* Problem to work on: Using the listing below, select the lines with the word "ping" and copy them.

*** Data for processing ***

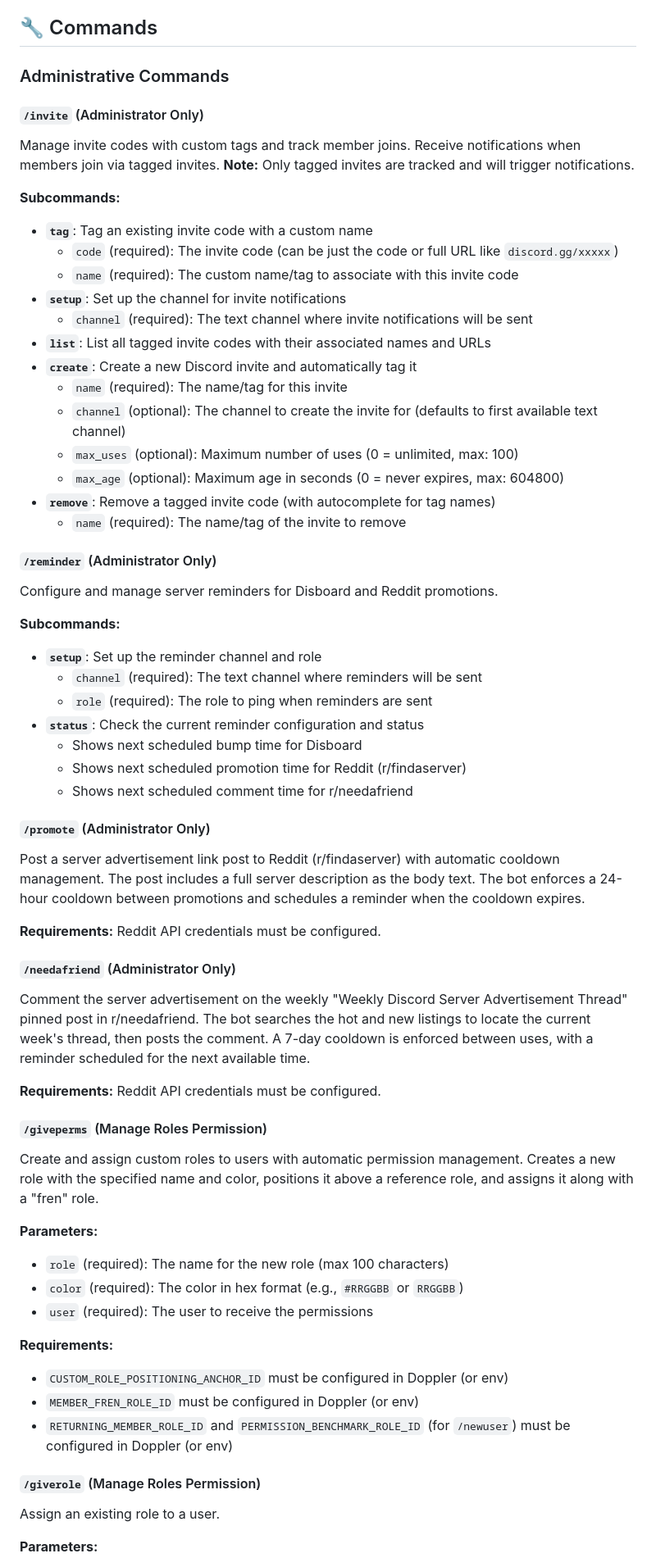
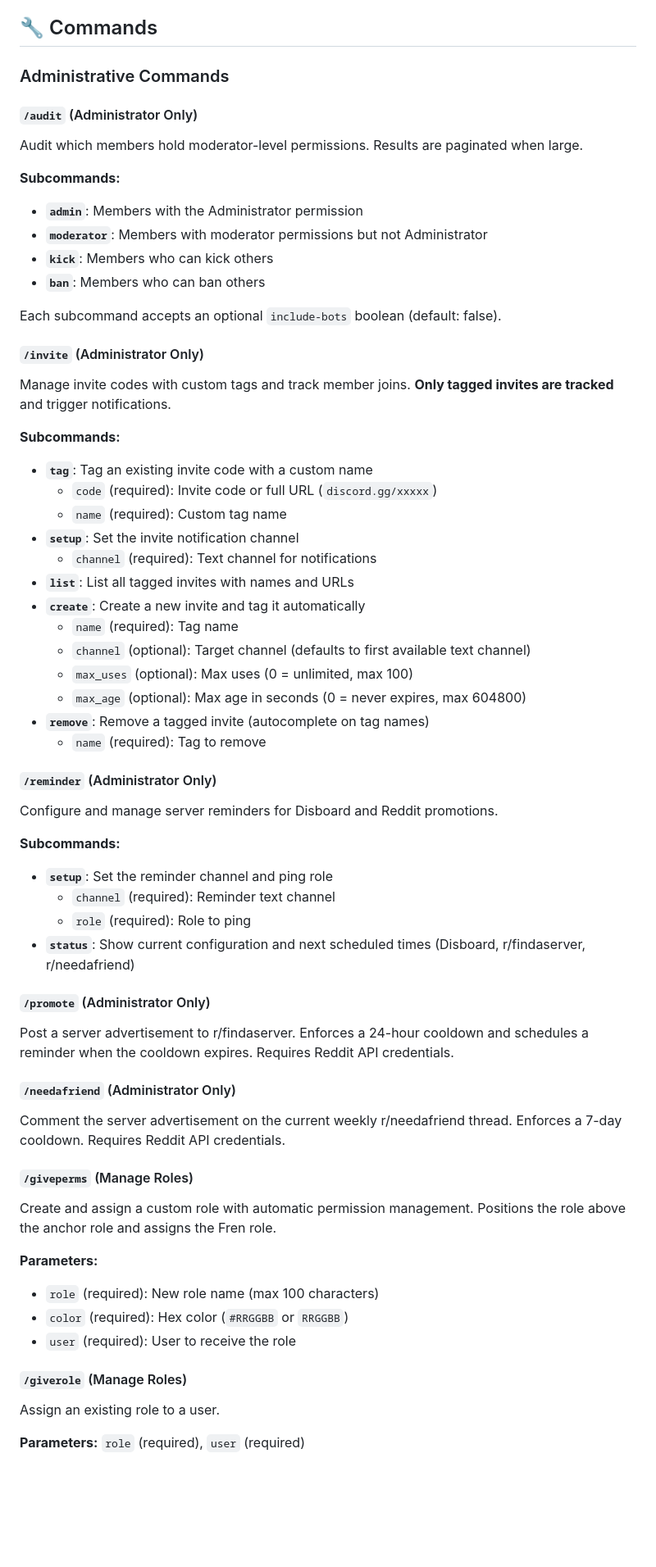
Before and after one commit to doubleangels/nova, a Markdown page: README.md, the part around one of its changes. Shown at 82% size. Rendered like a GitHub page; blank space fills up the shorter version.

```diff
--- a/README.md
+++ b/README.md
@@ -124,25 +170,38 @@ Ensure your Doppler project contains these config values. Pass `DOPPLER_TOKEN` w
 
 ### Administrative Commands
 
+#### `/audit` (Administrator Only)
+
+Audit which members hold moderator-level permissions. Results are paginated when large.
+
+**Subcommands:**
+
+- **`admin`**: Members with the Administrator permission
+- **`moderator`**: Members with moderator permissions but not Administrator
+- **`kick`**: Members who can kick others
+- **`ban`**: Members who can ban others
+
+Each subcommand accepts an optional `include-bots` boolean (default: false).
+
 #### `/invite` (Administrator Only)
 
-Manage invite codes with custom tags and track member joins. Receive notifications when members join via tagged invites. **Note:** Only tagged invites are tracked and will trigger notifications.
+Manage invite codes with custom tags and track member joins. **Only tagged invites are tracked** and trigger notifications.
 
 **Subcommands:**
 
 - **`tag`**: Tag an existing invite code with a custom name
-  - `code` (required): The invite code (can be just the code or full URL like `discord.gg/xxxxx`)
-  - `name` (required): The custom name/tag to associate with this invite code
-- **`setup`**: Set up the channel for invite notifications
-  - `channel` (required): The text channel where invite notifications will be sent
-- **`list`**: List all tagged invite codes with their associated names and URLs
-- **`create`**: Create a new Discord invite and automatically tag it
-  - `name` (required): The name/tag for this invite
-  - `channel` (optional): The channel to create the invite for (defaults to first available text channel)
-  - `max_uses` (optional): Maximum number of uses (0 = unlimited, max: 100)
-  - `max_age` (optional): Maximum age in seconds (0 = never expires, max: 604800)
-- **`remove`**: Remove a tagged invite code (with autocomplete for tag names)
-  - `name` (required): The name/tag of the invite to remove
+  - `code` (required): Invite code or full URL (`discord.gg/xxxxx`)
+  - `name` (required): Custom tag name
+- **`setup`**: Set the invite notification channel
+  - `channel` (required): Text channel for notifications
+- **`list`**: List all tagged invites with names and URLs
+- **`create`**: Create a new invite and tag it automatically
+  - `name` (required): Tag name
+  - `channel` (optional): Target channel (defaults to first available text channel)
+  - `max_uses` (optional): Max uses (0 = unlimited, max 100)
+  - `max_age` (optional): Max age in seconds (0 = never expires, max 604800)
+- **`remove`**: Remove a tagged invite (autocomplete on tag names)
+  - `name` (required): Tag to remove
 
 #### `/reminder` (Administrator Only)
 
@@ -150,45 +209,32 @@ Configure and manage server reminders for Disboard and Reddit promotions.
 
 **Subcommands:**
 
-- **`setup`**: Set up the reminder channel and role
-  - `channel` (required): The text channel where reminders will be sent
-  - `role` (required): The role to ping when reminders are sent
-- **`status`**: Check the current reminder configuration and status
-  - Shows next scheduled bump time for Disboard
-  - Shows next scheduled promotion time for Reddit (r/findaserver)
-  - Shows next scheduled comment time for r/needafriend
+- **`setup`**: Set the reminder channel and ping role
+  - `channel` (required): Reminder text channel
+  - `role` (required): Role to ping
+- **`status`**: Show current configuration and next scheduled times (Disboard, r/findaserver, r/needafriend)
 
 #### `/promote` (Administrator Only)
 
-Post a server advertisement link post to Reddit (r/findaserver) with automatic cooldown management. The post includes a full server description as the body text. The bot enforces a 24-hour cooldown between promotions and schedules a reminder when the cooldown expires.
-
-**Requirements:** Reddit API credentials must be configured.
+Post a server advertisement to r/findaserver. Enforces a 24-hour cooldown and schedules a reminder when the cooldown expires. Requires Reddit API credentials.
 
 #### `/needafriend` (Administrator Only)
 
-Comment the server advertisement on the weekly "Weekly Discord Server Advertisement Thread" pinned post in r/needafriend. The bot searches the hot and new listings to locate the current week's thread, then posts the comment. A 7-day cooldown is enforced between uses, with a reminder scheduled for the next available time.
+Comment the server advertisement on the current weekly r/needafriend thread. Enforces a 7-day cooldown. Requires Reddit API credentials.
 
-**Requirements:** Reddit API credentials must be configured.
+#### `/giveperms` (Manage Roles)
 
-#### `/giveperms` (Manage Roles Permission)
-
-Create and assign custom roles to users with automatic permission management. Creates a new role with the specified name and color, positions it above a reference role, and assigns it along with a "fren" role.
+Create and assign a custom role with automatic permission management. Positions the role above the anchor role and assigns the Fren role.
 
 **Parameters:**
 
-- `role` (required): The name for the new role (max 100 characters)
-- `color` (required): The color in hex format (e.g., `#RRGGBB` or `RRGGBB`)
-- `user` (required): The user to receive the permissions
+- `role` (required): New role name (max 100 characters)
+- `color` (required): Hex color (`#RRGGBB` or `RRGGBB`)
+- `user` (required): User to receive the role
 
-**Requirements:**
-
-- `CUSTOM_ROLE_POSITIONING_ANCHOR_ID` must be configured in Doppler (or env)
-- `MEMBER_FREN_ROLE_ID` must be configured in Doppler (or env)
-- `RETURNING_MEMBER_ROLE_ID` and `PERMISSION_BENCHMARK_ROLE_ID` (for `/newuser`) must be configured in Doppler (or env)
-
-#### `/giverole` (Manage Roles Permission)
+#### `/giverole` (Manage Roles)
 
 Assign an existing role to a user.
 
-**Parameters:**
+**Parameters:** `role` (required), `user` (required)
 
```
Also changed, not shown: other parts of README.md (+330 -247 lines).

*** End of Data for processing ***

* Response:
-  - `role` (required): The role to ping when reminders are sent
+- **`setup`**: Set the reminder channel and ping role
+  - `role` (required): Role to ping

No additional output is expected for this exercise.